** Work task **
For the records below, give the number of lines that include the string "iPhone". Nothing else belongs in the answer.
+ + + + +
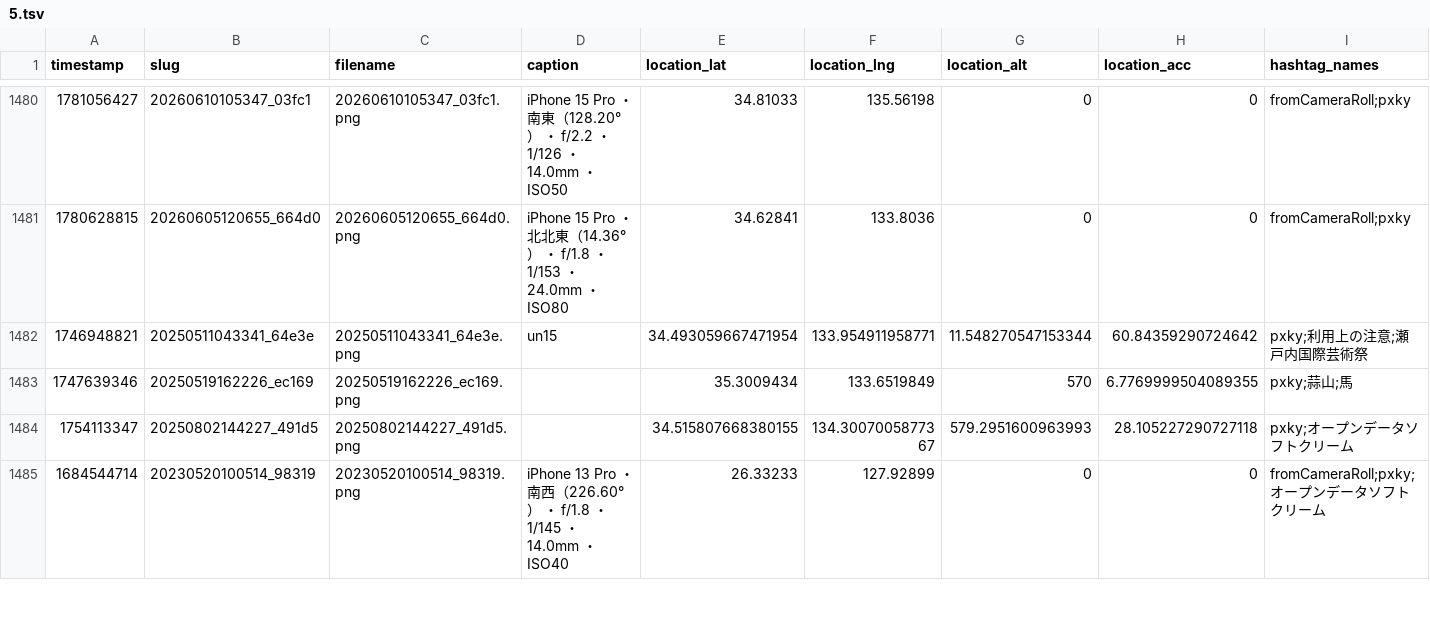
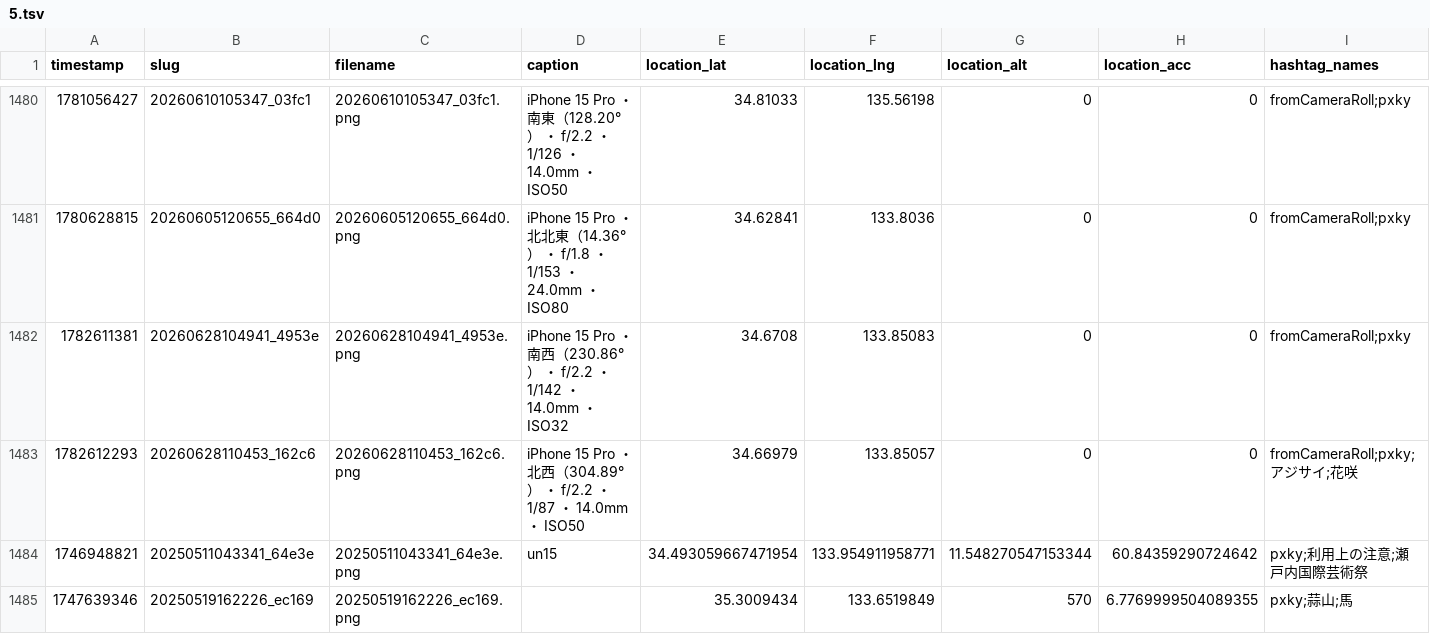
Before and after one commit to cocolabJP/repot-archive, a TSV file: data/v2_tsv/5.tsv, drawn as a sheet; only a part is shown, gaps mark what is left out; the shorter side is filled out with more unchanged rows.

```diff
--- a/data/v2_tsv/5.tsv
+++ b/data/v2_tsv/5.tsv
@@ -1481,2 +1481,4 @@ timestamp	slug	filename	caption	location_lat	location_lng	location_alt	location_
 1780628815	20260605120655_664d0	20260605120655_664d0.png	iPhone 15 Pro ・ 北北東（14.36°） ・ f/1.8 ・ 1/153 ・ 24.0mm ・ ISO80	34.62841	133.8036	0	0	fromCameraRoll;pxky
+1782611381	20260628104941_4953e	20260628104941_4953e.png	iPhone 15 Pro ・ 南西（230.86°） ・ f/2.2 ・ 1/142 ・ 14.0mm ・ ISO32	34.6708	133.85083	0	0	fromCameraRoll;pxky
+1782612293	20260628110453_162c6	20260628110453_162c6.png	iPhone 15 Pro ・ 北西（304.89°） ・ f/2.2 ・ 1/87 ・ 14.0mm ・ ISO50	34.66979	133.85057	0	0	fromCameraRoll;pxky;アジサイ;花咲
 1746948821	20250511043341_64e3e	20250511043341_64e3e.png	un15	34.493059667471954	133.954911958771	11.548270547153344	60.84359290724642	pxky;利用上の注意;瀬戸内国際芸術祭
```
Also changed, not shown: data/v2_tsv/13.tsv, data/v2_tsv/150.tsv, 5 other files.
+ + + + +
** Task answer **
3